The UK’s biggest broadband providers are still disappointing on basic customer service, speed and reliability, according to the results of a Which? customer satisfaction survey.
The four biggest providers – Talk Talk, BT, Sky and EE – who collectively have a 72% market share, all scored poorly in our poll of 1,800 broadband users.
Out of the 12 broadband companies, TalkTalk sits at the bottom of the pile with a paltry 38% customer score. BT only does slightly better with 45%. Even the best of the big broadband firms – Virgin Media – earned a middling 52% customer score, while its big rival, Sky, achieved a score of just 49%.
For full expert reviews of each provider, head to our broadband deal reviews.
Best broadband providers
Lesser-known providers Zen Internet and Utility Warehouse washed away the rest of the competition with table-topping 86% and 81% customer scores.
The firms were the only broadband suppliers to earn five stars for customer service. An impressive 71% of Zen Internet customers rated it excellent, while 59% of Utility Warehouse’s did the same. These two along with John Lewis Broadband which came third, were the only firms where at least half of their customers rated the customer service as excellent.
Zen Internet and Utility Warehouse have both been awarded our Which? Recommended Provider stamp of approval, an award we only give to the very best companies.
In deciding which firms deserve our Which? Recommended Provider award, we take account not only of customer service but also whether they offer well-priced packages. Only those that earn a customer score of at least 70%, and offer packages at a reasonable price compared with the average can be recommended providers.
There’s a reasonable chance you’ll face a technical issue with broadband: 21% of our survey respondents reported a problem with very slow speeds over the past year, 17% told us of frequent connection dropouts, and 14% had hitches with their router.
There are a few things you can do at home to help. It’s a good idea to place a router close to where you’ll be using the web, and put it on a raised surface instead of the carpet.
But ultimately it’s your provider that is responsible for fixing faults and keeping you up to date with progress. Our survey shows big differences in the quality of technical support. More than 70% of Utility Warehouse and Zen Internet customers rated theirs as excellent or good. Only 26% of TalkTalk’s found it to be either, and 18% described it as poor or very poor.
Some 8% of the broadband users we surveyed told us they had encountered problems resolving queries with their provider in the past year – but some providers are more guilty than others. As many as 20% of Vodafone and 16% of TalkTalk customers reported this.
Which? campaigns for better broadband for all
Your choice of provider can make the difference between using the internet being a painless pleasure or a frustrating faff. As ever, our survey has unearthed vast differences in the quality of service that is offered by the different companies big and small.

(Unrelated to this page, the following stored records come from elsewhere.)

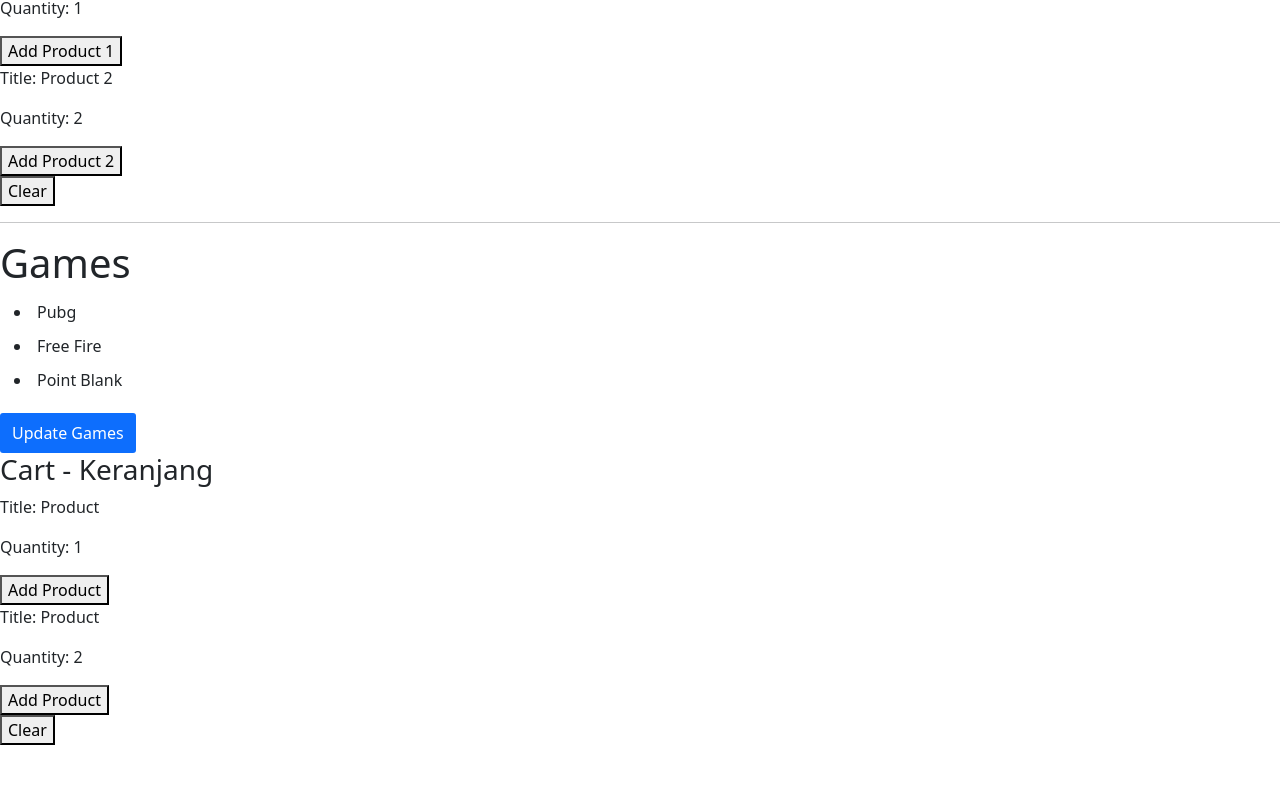
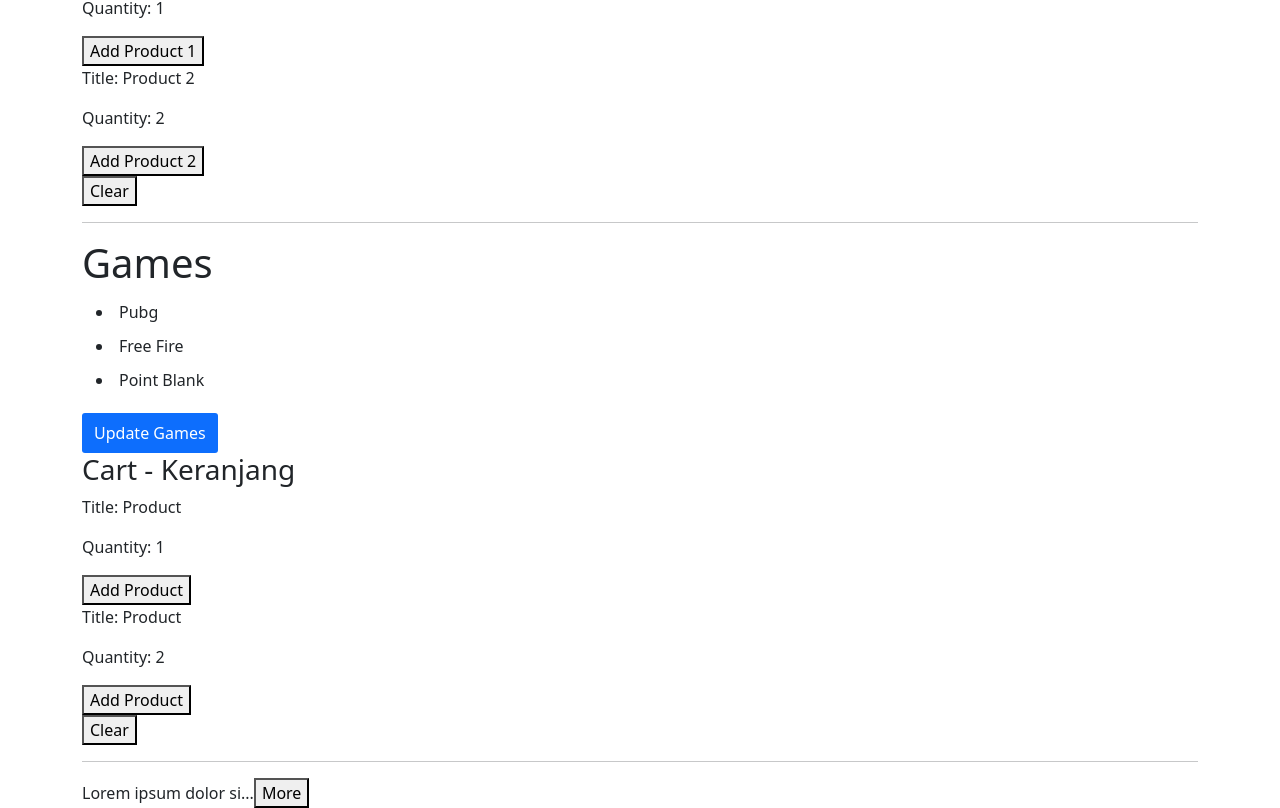
Before and after one commit to MusaAbdillah/react-with-mosh, a React (Vite) app: page / in a window 1280 px wide. Shown: the part 752-1560 px from the top of the page. Before the commit the page ends 1497 px from the top, so only its background shows below. Built offline with nearby package versions, Linux system fonts and the light colour scheme.

Commit message:
full text and less text

```diff
--- a/src/App.tsx
+++ b/src/App.tsx
@@ -7,6 +7,7 @@ import Like from "./components/Like/Like";
 import { produce } from "immer";
 import Navbar from "./components/Navbar/Navbar";
 import Cart from "./components/Cart";
+import Description from "./components/Description/Description";
 
 function App() {
   // let items = ["New York", "San Francisco", "Tokyo", "London", "Berlin"];
@@ -58,6 +59,9 @@ function App() {
     { id: 1, title: "Product 1", status: false, quantity: 1 },
     { id: 2, title: "Product 2", status: true, quantity: 2 },
   ]);
+
+  const [isFullText, setIsFullText] = useState(false);
+
   const handleButtonClick = (alertEnabled: boolean) => {
     setAlertEnabled(alertEnabled);
 
@@ -129,8 +133,12 @@ function App() {
     });
   };
 
+  const handleIsFullText = (isFullText: boolean) => {
+    setIsFullText(isFullText);
+  };
+
   return (
-    <div>
+    <div className="container">
       {alertEnabled && (
         <Alert onClick={handleButtonClick}>
           <h2>Hello world</h2>
@@ -182,6 +190,12 @@ function App() {
         onClear={() => onClearCart}
         onUpdate={handleCart}
       />
+      <hr />
+      <Description
+        length={20}
+        isFullText={isFullText}
+        setIsFullText={handleIsFullText}
+      />
     </div>
   );
 }
--- /dev/null
+++ b/src/components/Description/Description.tsx
@@ -0,0 +1,31 @@
+import Button from "../Button/Button";
+
+interface DescriptionProps {
+  length: number;
+  isFullText: boolean;
+  setIsFullText(value: boolean): void;
+}
+
+function Description({
+  length = 17,
+  isFullText,
+  setIsFullText,
+}: DescriptionProps) {
+  const loremIpsum =
+    "Lorem ipsum dolor sit amet, consectetur adipiscing elit. Vestibulum ullamcorper congue ipsum, vitae mollis enim. Cras non lorem sagittis,eleifend magna at, luctus eros. Duis eu felis ultricies neque tristiqu evestibulum nec sed urna. In nec sollicitudin ipsum, in eleifend magna. Duis sapien lorem, mollis in fermentum et, pellentesque et magna. Nulla faucibus eget mi id viverra. Fusce cursus lectus massa, sit amet tincidunt";
+  return (
+    <>
+      <div>
+        {loremIpsum.substring(0, isFullText ? loremIpsum.length : length) +
+          "..."}
+        {isFullText ? (
+          <button onClick={() => setIsFullText(false)}> Less </button>
+        ) : (
+          <button onClick={() => setIsFullText(true)}> More </button>
+        )}
+      </div>
+    </>
+  );
+}
+
+export default Description;
```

That’s why we’ve launched our Fix Bad Broadband campaign, to fight for better broadband connections for everyone.
Which? managing director of home services Alex Neill says: ‘Broadband is now seen as a modern day essential and people get rightly frustrated with poor service. Those who are currently with the providers performing badly should rightly complain and look to switch to one of the smaller providers if their service doesn’t improve.’
We’re calling on everyone to do our broadband speed test. This measures key elements of your broadband connection, including download speed and upload speed. From this, we’ll be able to gain a better picture of broadband across the UK – and find out whether providers are really delivering on their claims.
We also guide you through how to resolve issues and raise complaints with your provider, to help ensure you get a good level of service.
For the last few years, the government has been working towards greater access to ‘superfast broadband’ across the UK. The government defines this as download speeds of at least 24 megabits per second (Mbps).
The government’s aim is that 95% of UK premises will have access to 24Mbps download speeds by the end of 2017. Some 90% had such access by June 2016, according to telecoms industry regulator Ofcom.
Government schemes such as Broadband Delivery UK (BDUK) aim to boost superfast broadband coverage across the UK. BDUK funds a range of local projects designed to improve access, and encourages private-sector investment.
As may be expected, there’s poorer superfast broadband access in rural areas than in urban dwellings. And by June 2016, 5% of UK premises still couldn’t get access to 10Mbps download speeds, with around 69% of those in rural areas.
On top of working to improve superfast access, the government has proposed a Universal Service Obligation (USO) that would give people the right to request a minimum download speed. At the moment it’s not clear what that speed will be – originally it was pitched at 10Mbps, but there are reports it may be faster. The USO is part of the Digital Economy Bill, which is yet to pass into legislation.
We’ve set up a new broadband speed checker and complaint tool so you can find out your actual broadband speed, complain if you’re not getting what you paid for and help us build a picture of the real speeds and problems people are experiencing across the country.